Version difference data
────────────────────

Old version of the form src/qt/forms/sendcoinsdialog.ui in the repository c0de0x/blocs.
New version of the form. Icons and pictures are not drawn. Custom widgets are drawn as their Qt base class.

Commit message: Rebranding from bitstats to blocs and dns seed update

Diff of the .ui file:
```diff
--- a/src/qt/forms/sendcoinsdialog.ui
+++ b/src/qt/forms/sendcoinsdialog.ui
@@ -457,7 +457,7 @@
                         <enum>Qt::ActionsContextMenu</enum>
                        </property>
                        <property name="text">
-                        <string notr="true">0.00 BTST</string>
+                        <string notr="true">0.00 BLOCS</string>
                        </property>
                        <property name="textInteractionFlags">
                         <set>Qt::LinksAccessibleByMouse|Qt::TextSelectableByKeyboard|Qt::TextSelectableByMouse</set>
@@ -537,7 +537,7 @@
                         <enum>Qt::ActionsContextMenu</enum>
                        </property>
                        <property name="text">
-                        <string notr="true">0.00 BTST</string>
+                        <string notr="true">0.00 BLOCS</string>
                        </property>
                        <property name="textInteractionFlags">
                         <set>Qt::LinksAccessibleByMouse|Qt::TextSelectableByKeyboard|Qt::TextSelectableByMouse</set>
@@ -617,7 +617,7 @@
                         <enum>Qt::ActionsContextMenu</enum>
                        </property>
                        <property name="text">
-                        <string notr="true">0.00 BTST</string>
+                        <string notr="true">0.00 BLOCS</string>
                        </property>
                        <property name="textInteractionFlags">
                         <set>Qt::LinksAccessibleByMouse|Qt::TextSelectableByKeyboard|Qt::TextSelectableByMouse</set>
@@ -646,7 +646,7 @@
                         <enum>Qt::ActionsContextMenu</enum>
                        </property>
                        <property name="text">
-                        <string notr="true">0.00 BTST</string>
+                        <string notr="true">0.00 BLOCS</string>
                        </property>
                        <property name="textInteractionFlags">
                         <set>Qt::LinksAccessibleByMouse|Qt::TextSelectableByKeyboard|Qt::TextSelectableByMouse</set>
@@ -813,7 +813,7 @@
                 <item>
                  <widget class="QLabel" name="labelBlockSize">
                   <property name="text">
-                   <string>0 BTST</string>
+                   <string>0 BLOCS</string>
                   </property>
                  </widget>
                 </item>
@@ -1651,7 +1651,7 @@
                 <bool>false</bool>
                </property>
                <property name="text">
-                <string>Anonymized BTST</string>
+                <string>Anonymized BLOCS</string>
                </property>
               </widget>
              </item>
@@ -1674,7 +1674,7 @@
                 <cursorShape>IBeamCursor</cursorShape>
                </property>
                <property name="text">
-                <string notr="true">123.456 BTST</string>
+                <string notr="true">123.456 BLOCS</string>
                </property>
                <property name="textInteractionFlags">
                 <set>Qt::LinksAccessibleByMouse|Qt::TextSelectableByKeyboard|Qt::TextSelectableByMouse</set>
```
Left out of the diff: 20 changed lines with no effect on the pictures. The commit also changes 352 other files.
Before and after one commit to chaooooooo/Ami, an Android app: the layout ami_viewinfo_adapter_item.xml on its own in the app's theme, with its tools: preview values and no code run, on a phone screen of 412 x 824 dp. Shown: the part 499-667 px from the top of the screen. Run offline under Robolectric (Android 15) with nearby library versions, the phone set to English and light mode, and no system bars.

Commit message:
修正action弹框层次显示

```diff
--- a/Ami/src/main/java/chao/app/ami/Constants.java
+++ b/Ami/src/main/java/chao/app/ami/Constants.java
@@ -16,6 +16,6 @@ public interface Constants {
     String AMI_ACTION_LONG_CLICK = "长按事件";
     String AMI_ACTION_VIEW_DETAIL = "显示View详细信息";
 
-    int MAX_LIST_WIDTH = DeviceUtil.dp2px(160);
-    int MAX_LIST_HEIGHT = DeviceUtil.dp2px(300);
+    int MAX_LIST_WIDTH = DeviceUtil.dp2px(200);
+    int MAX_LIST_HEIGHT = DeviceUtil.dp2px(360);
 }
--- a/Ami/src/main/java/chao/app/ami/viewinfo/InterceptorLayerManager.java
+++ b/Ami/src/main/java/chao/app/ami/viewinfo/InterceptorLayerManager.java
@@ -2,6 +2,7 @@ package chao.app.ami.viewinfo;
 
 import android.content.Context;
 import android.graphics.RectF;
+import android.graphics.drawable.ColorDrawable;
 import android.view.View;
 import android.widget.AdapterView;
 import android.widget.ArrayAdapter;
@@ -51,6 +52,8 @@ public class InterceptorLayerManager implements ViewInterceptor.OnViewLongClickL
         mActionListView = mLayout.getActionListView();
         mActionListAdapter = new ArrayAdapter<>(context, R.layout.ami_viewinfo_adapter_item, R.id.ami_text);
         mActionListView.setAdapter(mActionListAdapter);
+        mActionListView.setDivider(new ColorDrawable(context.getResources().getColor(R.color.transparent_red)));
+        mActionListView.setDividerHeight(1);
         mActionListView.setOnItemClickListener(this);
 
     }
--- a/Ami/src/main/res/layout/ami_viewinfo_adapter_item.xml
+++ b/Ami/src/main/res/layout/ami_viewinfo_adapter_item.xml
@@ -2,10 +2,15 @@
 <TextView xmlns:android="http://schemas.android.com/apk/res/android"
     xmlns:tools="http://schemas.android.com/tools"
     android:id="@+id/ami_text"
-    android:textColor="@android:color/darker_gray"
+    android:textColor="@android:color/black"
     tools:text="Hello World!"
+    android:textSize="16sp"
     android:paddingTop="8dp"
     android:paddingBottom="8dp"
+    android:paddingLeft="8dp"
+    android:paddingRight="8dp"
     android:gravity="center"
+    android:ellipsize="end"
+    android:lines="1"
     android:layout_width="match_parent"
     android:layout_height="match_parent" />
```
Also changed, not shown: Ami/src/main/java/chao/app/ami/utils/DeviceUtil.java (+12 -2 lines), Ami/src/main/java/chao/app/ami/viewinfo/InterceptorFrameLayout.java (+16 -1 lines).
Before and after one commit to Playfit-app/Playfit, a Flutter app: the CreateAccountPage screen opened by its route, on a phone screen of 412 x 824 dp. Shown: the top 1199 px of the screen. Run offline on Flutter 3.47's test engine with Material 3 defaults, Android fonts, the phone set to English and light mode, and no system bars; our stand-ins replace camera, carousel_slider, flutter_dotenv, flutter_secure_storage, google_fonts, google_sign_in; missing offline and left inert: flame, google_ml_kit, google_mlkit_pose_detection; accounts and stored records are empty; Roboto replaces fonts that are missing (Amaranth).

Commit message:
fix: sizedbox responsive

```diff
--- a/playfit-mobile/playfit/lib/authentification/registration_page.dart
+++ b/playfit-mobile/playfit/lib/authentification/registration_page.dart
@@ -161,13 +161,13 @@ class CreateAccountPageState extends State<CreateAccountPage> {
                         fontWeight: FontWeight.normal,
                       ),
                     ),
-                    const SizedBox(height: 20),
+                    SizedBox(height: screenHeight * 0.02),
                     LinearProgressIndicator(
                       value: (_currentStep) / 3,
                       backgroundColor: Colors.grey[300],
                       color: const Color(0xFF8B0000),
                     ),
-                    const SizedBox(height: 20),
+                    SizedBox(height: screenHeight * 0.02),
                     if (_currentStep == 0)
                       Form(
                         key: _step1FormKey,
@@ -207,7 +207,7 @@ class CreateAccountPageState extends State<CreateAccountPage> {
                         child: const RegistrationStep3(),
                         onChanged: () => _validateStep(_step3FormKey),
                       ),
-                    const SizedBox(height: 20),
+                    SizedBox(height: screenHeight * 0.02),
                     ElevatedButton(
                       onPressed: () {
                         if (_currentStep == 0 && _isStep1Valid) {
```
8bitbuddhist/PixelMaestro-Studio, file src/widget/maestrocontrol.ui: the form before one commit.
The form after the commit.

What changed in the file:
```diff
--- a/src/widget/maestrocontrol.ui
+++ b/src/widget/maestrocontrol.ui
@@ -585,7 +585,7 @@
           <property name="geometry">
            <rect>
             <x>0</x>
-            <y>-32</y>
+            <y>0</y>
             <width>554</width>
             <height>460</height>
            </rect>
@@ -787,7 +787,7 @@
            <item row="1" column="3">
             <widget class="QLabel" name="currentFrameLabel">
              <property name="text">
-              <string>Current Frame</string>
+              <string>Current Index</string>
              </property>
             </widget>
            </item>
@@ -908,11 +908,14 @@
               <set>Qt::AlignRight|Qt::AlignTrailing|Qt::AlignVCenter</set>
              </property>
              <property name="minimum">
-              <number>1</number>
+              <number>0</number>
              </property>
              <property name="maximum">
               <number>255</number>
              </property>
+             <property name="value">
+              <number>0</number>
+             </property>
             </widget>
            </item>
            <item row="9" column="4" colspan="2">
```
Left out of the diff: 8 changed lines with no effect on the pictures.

────────────────────

All lines with the string "number" must be copied from the data.

-              <number>1</number>
+              <number>0</number>
               <number>255</number>
+              <number>0</number>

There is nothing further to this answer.